Change detection data:

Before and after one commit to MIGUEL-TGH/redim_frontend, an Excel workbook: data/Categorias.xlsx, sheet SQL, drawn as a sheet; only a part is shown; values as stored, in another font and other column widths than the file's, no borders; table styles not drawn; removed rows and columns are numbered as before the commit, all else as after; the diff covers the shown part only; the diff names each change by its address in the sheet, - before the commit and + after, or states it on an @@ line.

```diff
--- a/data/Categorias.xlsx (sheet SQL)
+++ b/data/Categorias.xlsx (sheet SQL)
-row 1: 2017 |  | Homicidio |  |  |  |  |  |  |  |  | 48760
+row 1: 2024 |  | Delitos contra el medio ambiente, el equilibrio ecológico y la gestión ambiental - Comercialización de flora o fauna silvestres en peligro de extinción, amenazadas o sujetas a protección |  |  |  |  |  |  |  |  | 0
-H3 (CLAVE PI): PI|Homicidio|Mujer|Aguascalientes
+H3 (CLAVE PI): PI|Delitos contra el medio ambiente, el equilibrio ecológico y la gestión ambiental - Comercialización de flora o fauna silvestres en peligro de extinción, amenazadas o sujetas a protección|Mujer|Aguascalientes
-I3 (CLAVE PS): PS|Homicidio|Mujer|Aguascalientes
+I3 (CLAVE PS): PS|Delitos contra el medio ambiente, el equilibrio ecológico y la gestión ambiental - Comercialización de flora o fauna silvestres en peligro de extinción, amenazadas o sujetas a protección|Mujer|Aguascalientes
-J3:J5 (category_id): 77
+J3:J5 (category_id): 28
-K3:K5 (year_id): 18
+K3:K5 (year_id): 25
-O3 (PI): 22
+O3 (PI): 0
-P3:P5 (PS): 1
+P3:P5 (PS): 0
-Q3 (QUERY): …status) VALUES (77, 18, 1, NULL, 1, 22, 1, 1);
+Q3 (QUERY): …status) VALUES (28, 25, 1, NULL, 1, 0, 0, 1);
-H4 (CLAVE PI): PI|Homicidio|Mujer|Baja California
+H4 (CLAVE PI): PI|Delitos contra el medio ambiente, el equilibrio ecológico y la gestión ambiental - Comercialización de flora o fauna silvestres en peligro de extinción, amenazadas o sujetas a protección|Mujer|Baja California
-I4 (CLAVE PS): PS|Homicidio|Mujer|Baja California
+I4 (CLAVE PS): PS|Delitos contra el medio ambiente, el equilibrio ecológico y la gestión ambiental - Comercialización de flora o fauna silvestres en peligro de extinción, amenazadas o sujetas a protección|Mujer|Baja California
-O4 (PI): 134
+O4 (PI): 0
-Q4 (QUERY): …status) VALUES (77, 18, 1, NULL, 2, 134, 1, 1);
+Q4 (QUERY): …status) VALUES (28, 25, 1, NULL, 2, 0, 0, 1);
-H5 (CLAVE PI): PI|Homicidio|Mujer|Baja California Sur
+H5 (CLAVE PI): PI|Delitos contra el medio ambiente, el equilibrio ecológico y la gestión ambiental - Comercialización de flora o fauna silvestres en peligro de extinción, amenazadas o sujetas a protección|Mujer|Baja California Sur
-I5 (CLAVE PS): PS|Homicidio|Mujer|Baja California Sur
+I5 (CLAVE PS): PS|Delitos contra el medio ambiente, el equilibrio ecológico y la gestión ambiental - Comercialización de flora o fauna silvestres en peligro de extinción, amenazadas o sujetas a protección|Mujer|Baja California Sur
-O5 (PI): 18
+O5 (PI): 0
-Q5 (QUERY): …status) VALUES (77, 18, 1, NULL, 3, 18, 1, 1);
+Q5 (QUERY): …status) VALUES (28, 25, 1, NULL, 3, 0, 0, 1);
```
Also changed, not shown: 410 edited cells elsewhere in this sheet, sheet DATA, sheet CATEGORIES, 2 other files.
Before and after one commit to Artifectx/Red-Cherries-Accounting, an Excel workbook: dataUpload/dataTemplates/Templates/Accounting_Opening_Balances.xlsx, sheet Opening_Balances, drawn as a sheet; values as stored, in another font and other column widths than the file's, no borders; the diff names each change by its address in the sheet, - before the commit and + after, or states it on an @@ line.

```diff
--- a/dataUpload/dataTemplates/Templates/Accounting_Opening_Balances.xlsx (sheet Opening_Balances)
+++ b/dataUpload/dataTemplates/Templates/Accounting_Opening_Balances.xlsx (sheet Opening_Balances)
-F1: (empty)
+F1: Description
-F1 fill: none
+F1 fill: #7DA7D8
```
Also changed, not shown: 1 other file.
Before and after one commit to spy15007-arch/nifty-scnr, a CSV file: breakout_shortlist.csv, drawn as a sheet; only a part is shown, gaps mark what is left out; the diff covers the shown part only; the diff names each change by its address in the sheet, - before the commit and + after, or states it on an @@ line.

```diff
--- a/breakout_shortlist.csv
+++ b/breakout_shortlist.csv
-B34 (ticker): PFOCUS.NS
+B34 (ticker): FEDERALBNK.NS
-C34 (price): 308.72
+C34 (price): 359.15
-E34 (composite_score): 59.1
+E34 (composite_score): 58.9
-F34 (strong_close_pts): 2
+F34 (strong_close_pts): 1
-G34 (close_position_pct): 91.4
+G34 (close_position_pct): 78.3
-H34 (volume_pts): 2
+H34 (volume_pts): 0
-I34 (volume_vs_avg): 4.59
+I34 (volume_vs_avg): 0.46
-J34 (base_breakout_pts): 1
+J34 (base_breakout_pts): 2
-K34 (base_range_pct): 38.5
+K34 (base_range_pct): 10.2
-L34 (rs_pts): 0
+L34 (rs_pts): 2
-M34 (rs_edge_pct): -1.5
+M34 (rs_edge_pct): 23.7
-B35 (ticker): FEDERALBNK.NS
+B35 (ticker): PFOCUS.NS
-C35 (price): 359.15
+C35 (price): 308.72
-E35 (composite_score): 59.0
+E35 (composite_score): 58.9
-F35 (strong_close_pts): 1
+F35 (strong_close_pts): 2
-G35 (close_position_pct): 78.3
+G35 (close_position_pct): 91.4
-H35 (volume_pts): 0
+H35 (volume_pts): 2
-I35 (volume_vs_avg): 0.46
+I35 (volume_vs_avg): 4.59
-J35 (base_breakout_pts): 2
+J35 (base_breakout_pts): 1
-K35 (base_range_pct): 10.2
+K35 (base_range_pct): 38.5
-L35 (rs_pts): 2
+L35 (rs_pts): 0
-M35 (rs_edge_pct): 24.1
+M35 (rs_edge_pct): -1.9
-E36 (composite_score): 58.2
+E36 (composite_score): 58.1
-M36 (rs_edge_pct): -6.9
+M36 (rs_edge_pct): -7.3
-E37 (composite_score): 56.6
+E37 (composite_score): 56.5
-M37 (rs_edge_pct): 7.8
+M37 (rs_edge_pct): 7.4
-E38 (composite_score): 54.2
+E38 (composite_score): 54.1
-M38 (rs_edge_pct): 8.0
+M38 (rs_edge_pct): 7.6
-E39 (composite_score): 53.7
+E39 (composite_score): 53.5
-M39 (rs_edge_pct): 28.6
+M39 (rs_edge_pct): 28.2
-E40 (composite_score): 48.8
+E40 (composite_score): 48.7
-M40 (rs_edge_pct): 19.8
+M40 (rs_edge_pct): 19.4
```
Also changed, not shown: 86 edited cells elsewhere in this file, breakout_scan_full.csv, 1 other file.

ASSIGNMENT: Return every record in full, word for word.

FINAL ANSWER:
Before and after one commit to MIGUEL-TGH/redim_frontend, an Excel workbook: data/Categorias.xlsx, sheet SQL, drawn as a sheet; only a part is shown; values as stored, in another font and other column widths than the file's, no borders; table styles not drawn; removed rows and columns are numbered as before the commit, all else as after; the diff covers the shown part only; the diff names each change by its address in the sheet, - before the commit and + after, or states it on an @@ line.

```diff
--- a/data/Categorias.xlsx (sheet SQL)
+++ b/data/Categorias.xlsx (sheet SQL)
-row 1: 2017 |  | Homicidio |  |  |  |  |  |  |  |  | 48760
+row 1: 2024 |  | Delitos contra el medio ambiente, el equilibrio ecológico y la gestión ambiental - Comercialización de flora o fauna silvestres en peligro de extinción, amenazadas o sujetas a protección |  |  |  |  |  |  |  |  | 0
-H3 (CLAVE PI): PI|Homicidio|Mujer|Aguascalientes
+H3 (CLAVE PI): PI|Delitos contra el medio ambiente, el equilibrio ecológico y la gestión ambiental - Comercialización de flora o fauna silvestres en peligro de extinción, amenazadas o sujetas a protección|Mujer|Aguascalientes
-I3 (CLAVE PS): PS|Homicidio|Mujer|Aguascalientes
+I3 (CLAVE PS): PS|Delitos contra el medio ambiente, el equilibrio ecológico y la gestión ambiental - Comercialización de flora o fauna silvestres en peligro de extinción, amenazadas o sujetas a protección|Mujer|Aguascalientes
-J3:J5 (category_id): 77
+J3:J5 (category_id): 28
-K3:K5 (year_id): 18
+K3:K5 (year_id): 25
-O3 (PI): 22
+O3 (PI): 0
-P3:P5 (PS): 1
+P3:P5 (PS): 0
-Q3 (QUERY): …status) VALUES (77, 18, 1, NULL, 1, 22, 1, 1);
+Q3 (QUERY): …status) VALUES (28, 25, 1, NULL, 1, 0, 0, 1);
-H4 (CLAVE PI): PI|Homicidio|Mujer|Baja California
+H4 (CLAVE PI): PI|Delitos contra el medio ambiente, el equilibrio ecológico y la gestión ambiental - Comercialización de flora o fauna silvestres en peligro de extinción, amenazadas o sujetas a protección|Mujer|Baja California
-I4 (CLAVE PS): PS|Homicidio|Mujer|Baja California
+I4 (CLAVE PS): PS|Delitos contra el medio ambiente, el equilibrio ecológico y la gestión ambiental - Comercialización de flora o fauna silvestres en peligro de extinción, amenazadas o sujetas a protección|Mujer|Baja California
-O4 (PI): 134
+O4 (PI): 0
-Q4 (QUERY): …status) VALUES (77, 18, 1, NULL, 2, 134, 1, 1);
+Q4 (QUERY): …status) VALUES (28, 25, 1, NULL, 2, 0, 0, 1);
-H5 (CLAVE PI): PI|Homicidio|Mujer|Baja California Sur
+H5 (CLAVE PI): PI|Delitos contra el medio ambiente, el equilibrio ecológico y la gestión ambiental - Comercialización de flora o fauna silvestres en peligro de extinción, amenazadas o sujetas a protección|Mujer|Baja California Sur
-I5 (CLAVE PS): PS|Homicidio|Mujer|Baja California Sur
+I5 (CLAVE PS): PS|Delitos contra el medio ambiente, el equilibrio ecológico y la gestión ambiental - Comercialización de flora o fauna silvestres en peligro de extinción, amenazadas o sujetas a protección|Mujer|Baja California Sur
-O5 (PI): 18
+O5 (PI): 0
-Q5 (QUERY): …status) VALUES (77, 18, 1, NULL, 3, 18, 1, 1);
+Q5 (QUERY): …status) VALUES (28, 25, 1, NULL, 3, 0, 0, 1);
```
Also changed, not shown: 410 edited cells elsewhere in this sheet, sheet DATA, sheet CATEGORIES, 2 other files.
Before and after one commit to Artifectx/Red-Cherries-Accounting, an Excel workbook: dataUpload/dataTemplates/Templates/Accounting_Opening_Balances.xlsx, sheet Opening_Balances, drawn as a sheet; values as stored, in another font and other column widths than the file's, no borders; the diff names each change by its address in the sheet, - before the commit and + after, or states it on an @@ line.

```diff
--- a/dataUpload/dataTemplates/Templates/Accounting_Opening_Balances.xlsx (sheet Opening_Balances)
+++ b/dataUpload/dataTemplates/Templates/Accounting_Opening_Balances.xlsx (sheet Opening_Balances)
-F1: (empty)
+F1: Description
-F1 fill: none
+F1 fill: #7DA7D8
```
Also changed, not shown: 1 other file.
Before and after one commit to spy15007-arch/nifty-scnr, a CSV file: breakout_shortlist.csv, drawn as a sheet; only a part is shown, gaps mark what is left out; the diff covers the shown part only; the diff names each change by its address in the sheet, - before the commit and + after, or states it on an @@ line.

```diff
--- a/breakout_shortlist.csv
+++ b/breakout_shortlist.csv
-B34 (ticker): PFOCUS.NS
+B34 (ticker): FEDERALBNK.NS
-C34 (price): 308.72
+C34 (price): 359.15
-E34 (composite_score): 59.1
+E34 (composite_score): 58.9
-F34 (strong_close_pts): 2
+F34 (strong_close_pts): 1
-G34 (close_position_pct): 91.4
+G34 (close_position_pct): 78.3
-H34 (volume_pts): 2
+H34 (volume_pts): 0
-I34 (volume_vs_avg): 4.59
+I34 (volume_vs_avg): 0.46
-J34 (base_breakout_pts): 1
+J34 (base_breakout_pts): 2
-K34 (base_range_pct): 38.5
+K34 (base_range_pct): 10.2
-L34 (rs_pts): 0
+L34 (rs_pts): 2
-M34 (rs_edge_pct): -1.5
+M34 (rs_edge_pct): 23.7
-B35 (ticker): FEDERALBNK.NS
+B35 (ticker): PFOCUS.NS
-C35 (price): 359.15
+C35 (price): 308.72
-E35 (composite_score): 59.0
+E35 (composite_score): 58.9
-F35 (strong_close_pts): 1
+F35 (strong_close_pts): 2
-G35 (close_position_pct): 78.3
+G35 (close_position_pct): 91.4
-H35 (volume_pts): 0
+H35 (volume_pts): 2
-I35 (volume_vs_avg): 0.46
+I35 (volume_vs_avg): 4.59
-J35 (base_breakout_pts): 2
+J35 (base_breakout_pts): 1
-K35 (base_range_pct): 10.2
+K35 (base_range_pct): 38.5
-L35 (rs_pts): 2
+L35 (rs_pts): 0
-M35 (rs_edge_pct): 24.1
+M35 (rs_edge_pct): -1.9
-E36 (composite_score): 58.2
+E36 (composite_score): 58.1
-M36 (rs_edge_pct): -6.9
+M36 (rs_edge_pct): -7.3
-E37 (composite_score): 56.6
+E37 (composite_score): 56.5
-M37 (rs_edge_pct): 7.8
+M37 (rs_edge_pct): 7.4
-E38 (composite_score): 54.2
+E38 (composite_score): 54.1
-M38 (rs_edge_pct): 8.0
+M38 (rs_edge_pct): 7.6
-E39 (composite_score): 53.7
+E39 (composite_score): 53.5
-M39 (rs_edge_pct): 28.6
+M39 (rs_edge_pct): 28.2
-E40 (composite_score): 48.8
+E40 (composite_score): 48.7
-M40 (rs_edge_pct): 19.8
+M40 (rs_edge_pct): 19.4
```
Also changed, not shown: 86 edited cells elsewhere in this file, breakout_scan_full.csv, 1 other file.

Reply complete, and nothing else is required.